What the task asks.
The goal is an unaltered copy of the records below, minus any images.

Records supplied.
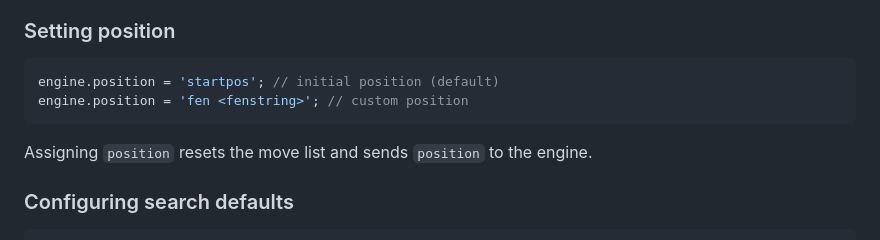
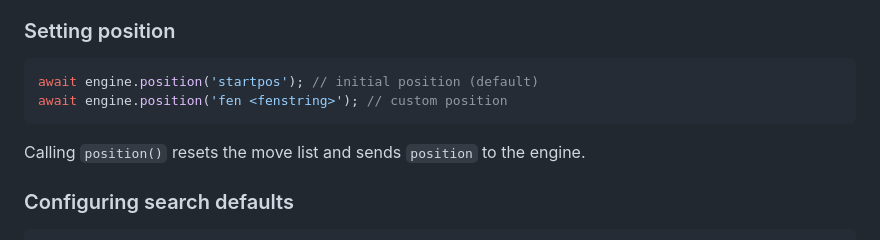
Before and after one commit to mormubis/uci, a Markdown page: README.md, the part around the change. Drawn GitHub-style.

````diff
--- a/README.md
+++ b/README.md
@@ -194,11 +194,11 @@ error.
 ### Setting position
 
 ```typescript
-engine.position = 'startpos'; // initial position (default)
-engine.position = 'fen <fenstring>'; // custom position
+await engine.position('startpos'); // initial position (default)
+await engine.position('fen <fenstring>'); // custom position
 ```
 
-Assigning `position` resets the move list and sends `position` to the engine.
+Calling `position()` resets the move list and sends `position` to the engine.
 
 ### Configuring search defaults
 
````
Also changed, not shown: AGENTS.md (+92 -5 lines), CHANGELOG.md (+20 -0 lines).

Task response.
Before and after one commit to mormubis/uci, a Markdown page: README.md, the part around the change. Drawn GitHub-style.

````diff
--- a/README.md
+++ b/README.md
@@ -194,11 +194,11 @@ error.
 ### Setting position
 
 ```typescript
-engine.position = 'startpos'; // initial position (default)
-engine.position = 'fen <fenstring>'; // custom position
+await engine.position('startpos'); // initial position (default)
+await engine.position('fen <fenstring>'); // custom position
 ```
 
-Assigning `position` resets the move list and sends `position` to the engine.
+Calling `position()` resets the move list and sends `position` to the engine.
 
 ### Configuring search defaults
 
````
Also changed, not shown: AGENTS.md (+92 -5 lines), CHANGELOG.md (+20 -0 lines).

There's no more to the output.